For years, experts urged us to down eight big glasses of water a day. Turns out, that’s just one of those health myths that everyone has heard and no one can prove.
Researchers at Dartmouth Medical School combed through mountains of data and found no evidence to back it up. (They suspect it may have stemmed from an early misunderstanding from national nutrition guidelines.) The new, surprising, conclusion they reached: For most sedentary people who work indoors, 8 glasses may be too many.
Still, water is at the top of the food chain for good health, says registered dietician Wendy Bazilian, who has a doctorate in public health and is the co-author of The SuperFoods Rx Diet. “It’s the most important nutrient we consume. You can survive weeks without food, but only days without water.”
Water plays a role in many bodily functions: delivering nutrients and removing wastes from cells, stabilising body temperature and keeping our skin healthy and glowing. It’s important for oral health as well: Lots of water helps to minimise the plaque that can cause cavities and bad breath.
So if eight 225-ml glasses isn’t the right amount, what is? A good rule of thumb, says Bazilian, is to take in 225 ml for every 9.1 kg you weigh. But it needn’t all be drunk. A National Academy of Sciences report noted that while 80 percent of your daily water should come from beverages for proper hydration; the rest can be from water-rich foods.
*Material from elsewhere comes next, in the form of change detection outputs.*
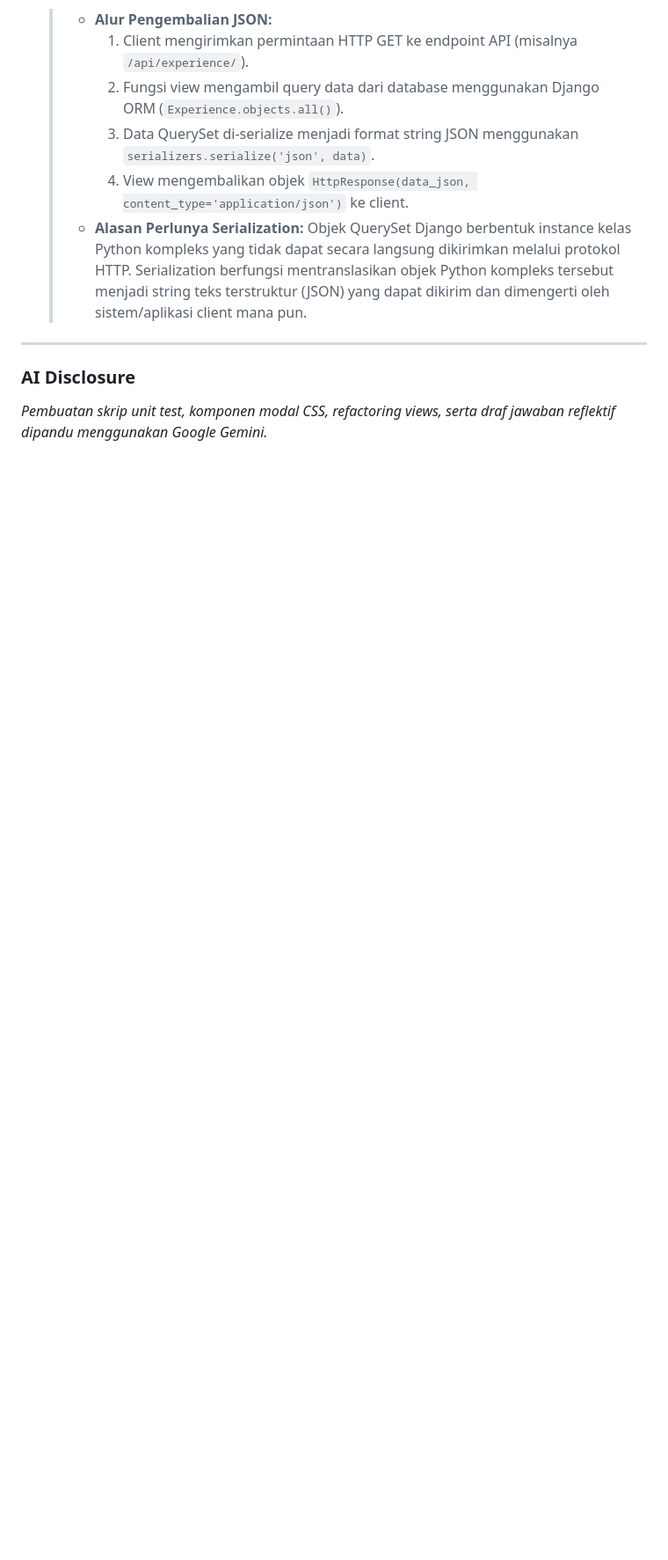
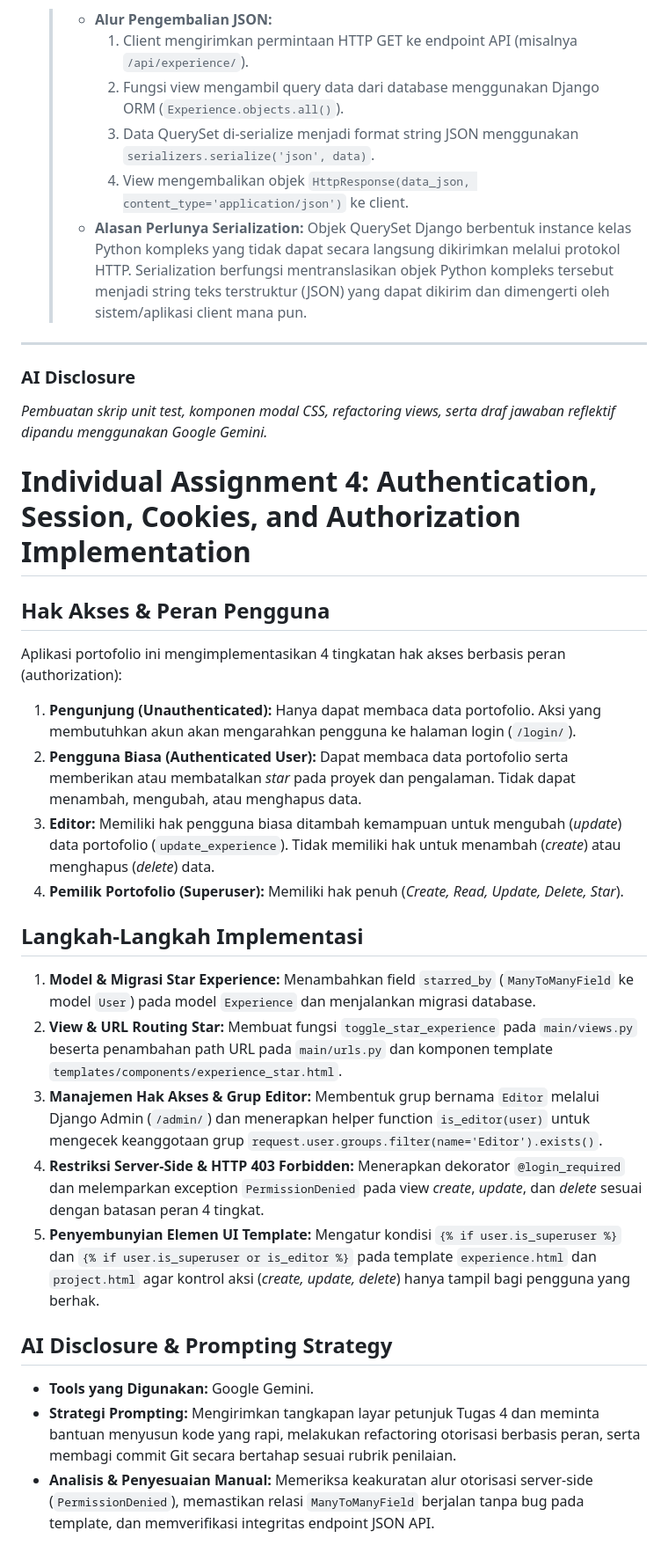
Before and after one commit to msyarifudin541-del/myportofolio, a Markdown page: README.md, the part around the change. Shown at 88% size. Rendered like a GitHub page; blank space fills up the shorter version.

Commit message:
Tugas 4: update README.md with authorization documentation and AI disclosure

```diff
--- a/README.md
+++ b/README.md
@@ -63,3 +63,24 @@ Bio : Mahasiswa S1 Ilmu Komputer Universitas Indonesia yang antusias dalam bidan
 
 ### AI Disclosure
 *Pembuatan skrip unit test, komponen modal CSS, refactoring views, serta draf jawaban reflektif dipandu menggunakan Google Gemini.*
+
+# Individual Assignment 4: Authentication, Session, Cookies, and Authorization Implementation
+
+## Hak Akses & Peran Pengguna
+Aplikasi portofolio ini mengimplementasikan 4 tingkatan hak akses berbasis peran (authorization):
+1. **Pengunjung (Unauthenticated):** Hanya dapat membaca data portofolio. Aksi yang membutuhkan akun akan mengarahkan pengguna ke halaman login (`/login/`).
+2. **Pengguna Biasa (Authenticated User):** Dapat membaca data portofolio serta memberikan atau membatalkan *star* pada proyek dan pengalaman. Tidak dapat menambah, mengubah, atau menghapus data.
+3. **Editor:** Memiliki hak pengguna biasa ditambah kemampuan untuk mengubah (*update*) data portofolio (`update_experience`). Tidak memiliki hak untuk menambah (*create*) atau menghapus (*delete*) data.
+4. **Pemilik Portofolio (Superuser):** Memiliki hak penuh (*Create, Read, Update, Delete, Star*).
+
+## Langkah-Langkah Implementasi
+1. **Model & Migrasi Star Experience:** Menambahkan field `starred_by` (`ManyToManyField` ke model `User`) pada model `Experience` dan menjalankan migrasi database.
+2. **View & URL Routing Star:** Membuat fungsi `toggle_star_experience` pada `main/views.py` beserta penambahan path URL pada `main/urls.py` dan komponen template `templates/components/experience_star.html`.
+3. **Manajemen Hak Akses & Grup Editor:** Membentuk grup bernama `Editor` melalui Django Admin (`/admin/`) dan menerapkan helper function `is_editor(user)` untuk mengecek keanggotaan grup `request.user.groups.filter(name='Editor').exists()`.
+4. **Restriksi Server-Side & HTTP 403 Forbidden:** Menerapkan dekorator `@login_required` dan melemparkan exception `PermissionDenied` pada view *create*, *update*, dan *delete* sesuai dengan batasan peran 4 tingkat.
+5. **Penyembunyian Elemen UI Template:** Mengatur kondisi `{% if user.is_superuser %}` dan `{% if user.is_superuser or is_editor %}` pada template `experience.html` dan `project.html` agar kontrol aksi (*create, update, delete*) hanya tampil bagi pengguna yang berhak.
+
+## AI Disclosure & Prompting Strategy
+- **Tools yang Digunakan:** Google Gemini.
+- **Strategi Prompting:** Mengirimkan tangkapan layar petunjuk Tugas 4 dan meminta bantuan menyusun kode yang rapi, melakukan refactoring otorisasi berbasis peran, serta membagi commit Git secara bertahap sesuai rubrik penilaian.
+- **Analisis & Penyesuaian Manual:** Memeriksa keakuratan alur otorisasi server-side (`PermissionDenied`), memastikan relasi `ManyToManyField` berjalan tanpa bug pada template, dan memverifikasi integritas endpoint JSON API.
```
How can you be sure you’re getting enough water? Follow these four easy tips every day, recommends Bazilian:
• Eat a fruit or vegetable at every meal. Apples, grapes and tomatoes are excellent water-rich choices.
• Have soup or salad at least once a day.
• Aim for at least six 225-ml beverages. Her favoritess: water (plain or sparkling, flavoured with a slice of cucumber or a squeeze of
lime), green tea, low-fat milk and low-sodium vegetable drinks.
• Keep the weather in mind. You’ll be thirstier on a hot day than a cool one.
• Drink for your sport. Physical activity can dehydrate. The Australian Institute of Sport (AIS) recommends beginning your sport in “fluid balance” by drinking regularly throughout the day leading up to training or competition. Then, just before exercising, consume 200 ml to 600 ml of fluid. During your session, “begin drinking early and continue to drink small amounts regularly”. The AIS recommends sports drinks or water as the best options.
By Susan Crandell for Oral Care and Health Daily